When writing scripts in Game Maker Language projects, I have come to realize a couple things that I want to share for anyone else who might be working on GML projects:
GML parsing is a bit loose. This makes the language fault tolerant, which is nice for newbie programmers who don’t need to get beaten up for not following strict syntax. But by enabling you to get away with imprecise syntax, it lets you get in to trouble that isn’t easy to detect.
Strict syntax is your friend, if you have it as an option in the language you’re using, I recommend following it as soon as you’re comfortable. Strive to get comfortable as quickly as possible. Unfortunately, GML does not have a strict mode…so I have the following tips to offer:
- Scripts (sometimes referred to as “programs” in the official Game Maker documentation) are supposed to begin and end with curly braces. The interpreter is forgiving if you don’t do this. But you should always do it.
- GML terminates statements with a semi-colon. The semi-colon is semi-optional, but I recommend using them wherever you intend a line of code to end, so that the interpreter doesn’t have to do extra work guessing that for you. Doing so will make it look like you know Pascal, C, or Java more than you know VB, which is enough reason to do it;) (Usually a statement is more or less the same thing as a line of code in your script file, but some structures may incorporate blocks of code, such as loops or branches.)
- Strings in GML can include line break characters (there’s no escaping with \n or using a character code like CRLF, like there is in most languages), so if you want to have a string with a line break in it, you simply hit the enter key and put a literal line break in your string. The interpreter handles this OK since the string is bounded by double or single quotes, but it’s still a weird thing about the language that they don’t really explain adequately in the documentation. If you’re not using semi-colons where you intend to end a line, it can get confusing to look at a multi-line string declaration that incorporates the line break as part of the string.
- It’s easy to not scope your variables appropriately without realizing it. GML allows global vars, and has two kinds of locality: locality with respect to an instance of an object, and locality with respect to a script. You shouldn’t use globals unless you really need to; according to the language doc they are slower to access than local variables. I haven’t noticed any difference that I can measure, but I’m sure that it is something that adds up, and at any rate proper scoping is a good habit to get into.When I refactored my project to pull drag-n-drop code out and replace it with scripts that were more re-usable, this caused some of my instance variables to turn into script variables.
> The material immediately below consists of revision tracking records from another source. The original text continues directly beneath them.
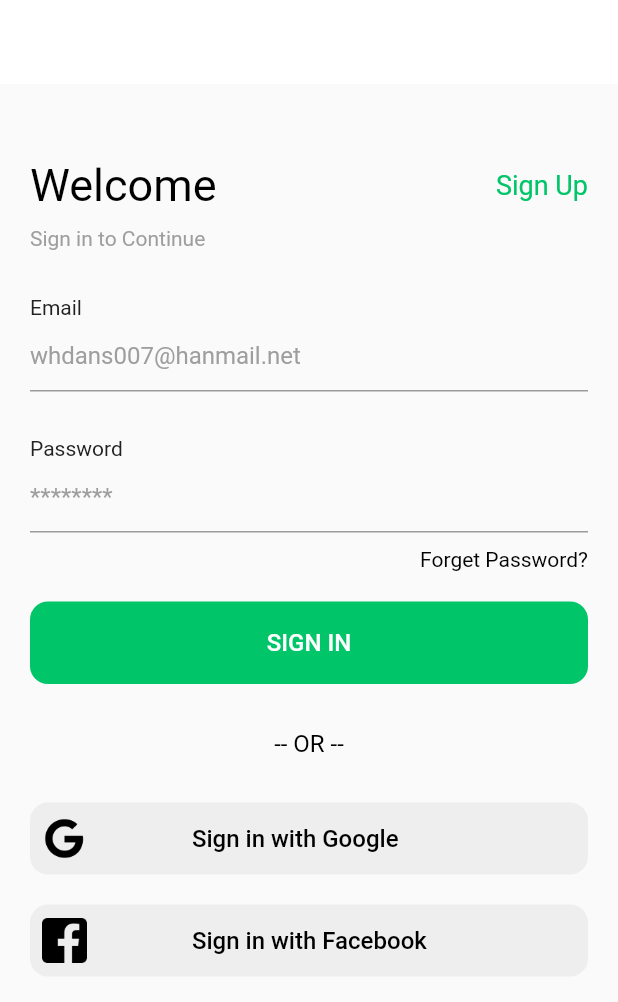
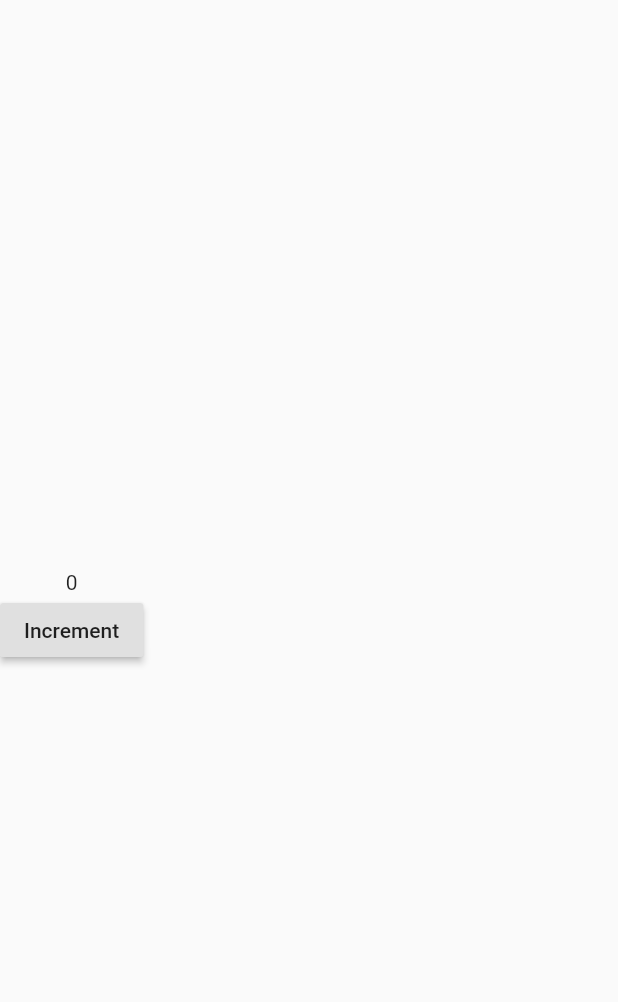
Before and after one commit to whdans007/mangomarket, a Flutter app: the screen it shows after launch, after a tap on "SIGN IN", on a phone screen of 412 x 824 dp. Shown: the top 1002 px of the screen. Run offline on Flutter 3.47's test engine with Material 2 defaults, Android fonts, the phone set to English and light mode, and no system bars; our stand-ins replace get.

Commit message:
인버트 라우팅

```diff
--- /dev/null
+++ b/lib/core/view_model/auth_view_mode.dart
@@ -0,0 +1,28 @@
+import 'package:get/get_state_manager/get_state_manager.dart';
+
+class AuthViewModel extends GetxController {
+  int counter = 0;
+
+  @override
+  void onInit() {
+    // TODO: implement onInit
+    super.onInit();
+  }
+
+  @override
+  void onReady() {
+    // TODO: implement onReady
+    super.onReady();
+  }
+
+  @override
+  void onClose() {
+    // TODO: implement onClose
+    super.onClose();
+  }
+
+  void increment() {
+    counter++;
+    update();
+  }
+}
--- a/lib/main.dart
+++ b/lib/main.dart
@@ -1,4 +1,5 @@
 import 'package:flutter/material.dart';
+import 'package:get/get.dart';
 
 import 'view/auth/login_screen.dart';
 
@@ -9,7 +10,7 @@ void main() {
 class MyApp extends StatelessWidget {
   @override
   Widget build(BuildContext context) {
-    return MaterialApp(
+    return GetMaterialApp(
       home: Scaffold(
         body: LoginScreen(),
       ),
--- a/lib/view/auth/login_screen.dart
+++ b/lib/view/auth/login_screen.dart
@@ -1,4 +1,6 @@
 import 'package:flutter/material.dart';
+import 'package:get/get.dart';
+import 'package:mangomarket/view/auth/second_sereen.dart';
 import 'package:mangomarket/view/widgets/custom_button.dart';
 import 'package:mangomarket/view/widgets/custom_button_social.dart';
 import 'package:mangomarket/view/widgets/custom_text.dart';
@@ -10,10 +12,10 @@ class LoginScreen extends StatelessWidget {
   @override
   Widget build(BuildContext context) {
     return Scaffold(
-      appBar: AppBar(
-        elevation: 0.0,
-        backgroundColor: Colors.white,
-      ),
+      // appBar: AppBar(
+      //   elevation: 0.0,
+      //   backgroundColor: Colors.white,
+      // ),
       body: Padding(
         padding: const EdgeInsets.only(
           top: 50,
@@ -65,7 +67,9 @@ class LoginScreen extends StatelessWidget {
             SizedBox(height: 20),
             CustomButton(
               text: 'SIGN IN',
-              onPressed: () {},
+              onPressed: () {
+                Get.to(SecondScreen());
+              },
             ),
             SizedBox(height: 30),
             CustomText(
--- /dev/null
+++ b/lib/view/auth/second_sereen.dart
@@ -0,0 +1,28 @@
+import 'package:flutter/material.dart';
+import 'package:get/get_state_manager/get_state_manager.dart';
+import 'package:mangomarket/core/view_model/auth_view_mode.dart';
+
+class SecondScreen extends StatelessWidget {
+  @override
+  Widget build(BuildContext context) {
+    return Scaffold(
+      body: Column(
+        mainAxisAlignment: MainAxisAlignment.center,
+        children: [
+          GetBuilder<AuthViewModel>(
+            init: AuthViewModel(),
+            builder: (value) => Text('${value.counter}'),
+          ),
+          GetBuilder<AuthViewModel>(
+            builder: (value) => RaisedButton(
+              child: Text('Increment'),
+              onPressed: () {
+                value.increment();
+              },
+            ),
+          )
+        ],
+      ),
+    );
+  }
+}
--- a/pubspec.yaml
+++ b/pubspec.yaml
@@ -21,12 +21,8 @@ dev_dependencies:
 
 flutter:
 
-  # The following line ensures that the Material Icons font is
-  # included with your application, so that you can use the icons in
-  # the material Icons class.
   uses-material-design: true
 
-  # To add assets to your application, add an assets section, like this:
   assets:
     - assets/images/
   #   - images/a_dot_ham.jpeg
```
I had to go back and turn them into instance variables once I discovered that this had happened, and caused some issues with the way the code was executed by the interpreter.If you’re using variables in a script that were not declared in the object somewhere (normally the best place for this is in the object’s
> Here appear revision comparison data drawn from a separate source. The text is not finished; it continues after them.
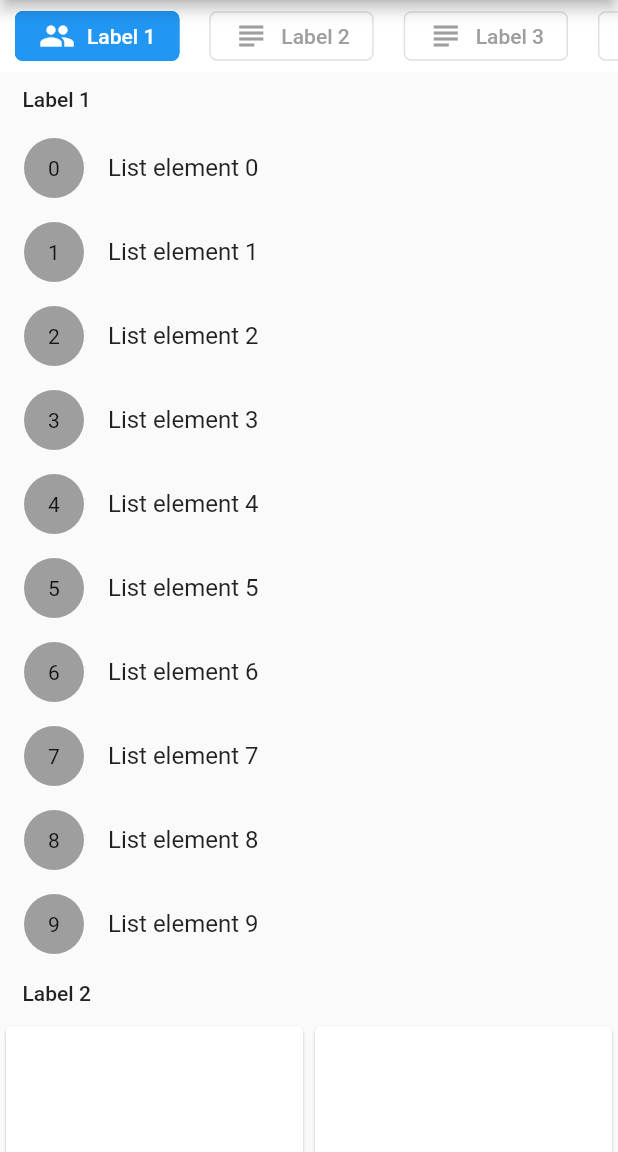
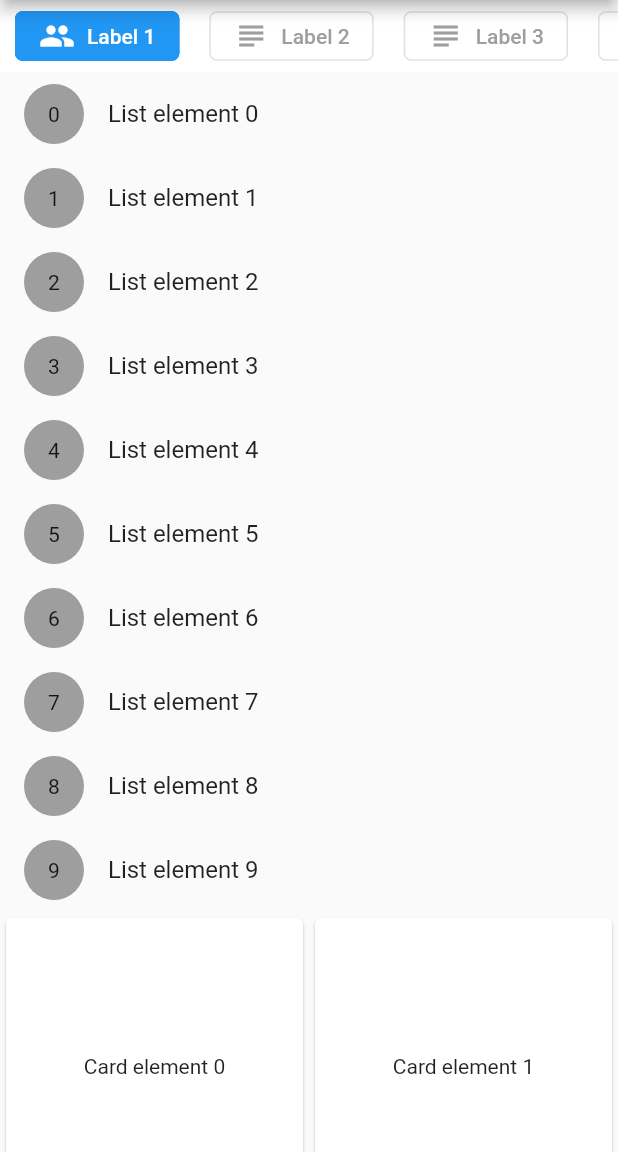
Before and after one commit to firatcetiner/scrollable_list_tabview, a Flutter app: the screen it shows after launch, on a phone screen of 412 x 824 dp, the part 84-1236 px from its top. Run offline on Flutter 3.47's test engine with Material 2 defaults, Android fonts, the phone set to English and light mode, and no system bars; drawn by our look-alikes of scrollable_positioned_list.

Commit message:
Comment the titles in the list

```diff
--- a/lib/scrollable_list_tabview.dart
+++ b/lib/scrollable_list_tabview.dart
@@ -128,10 +128,10 @@ class _ScrollableListTabViewState extends State<ScrollableListTabView> {
               crossAxisAlignment: CrossAxisAlignment.start,
               mainAxisSize: MainAxisSize.min,
               children: [
-                Padding(
-                  padding: _kTabMargin.add(const EdgeInsets.all(5.0)),
-                  child: _buildInnerTab(index),
-                ),
+                // Padding(
+                //   padding: _kTabMargin.add(const EdgeInsets.all(5.0)),
+                //   child: _buildInnerTab(index),
+                // ),
                 Flexible(
                   child: widget.tabs[index].body,
                 )
```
create()event), and you are declaring the variable in the script, but you want to make it an instance-local variable, you can do so. The code to do this is:
That dot between
MyLocalInstanceVaris actually an operator. Knowing this is nifty, but I am not prepared to expound on why just yet.
Keep reading the language specification doc! Every time I go back to it and read, I pick up something I didn’t know, or refine something I thought I knew. One of the really nice things about GML is that it’s a small enough language that you can pick it up and do things with the basic features right away, without needing or being overwhelmed by all the other stuff that you’ll discover as you continue to progress as a developer. And there are enough built-in features in GML that you don’t have to spend a lot of time figuring out how to build sophisticated stuff out of primitives all by yourself.
The more I work in GML, the more respect and appreciation I gain for it. It is not the purest language, nor is it the most powerful, nor is the development environment as rich and sophisticated as a “serious” IDE like Visual Studio or Eclipse, but it is extremely accessible for a non-programmer to pick up and start working with and being effective quickly.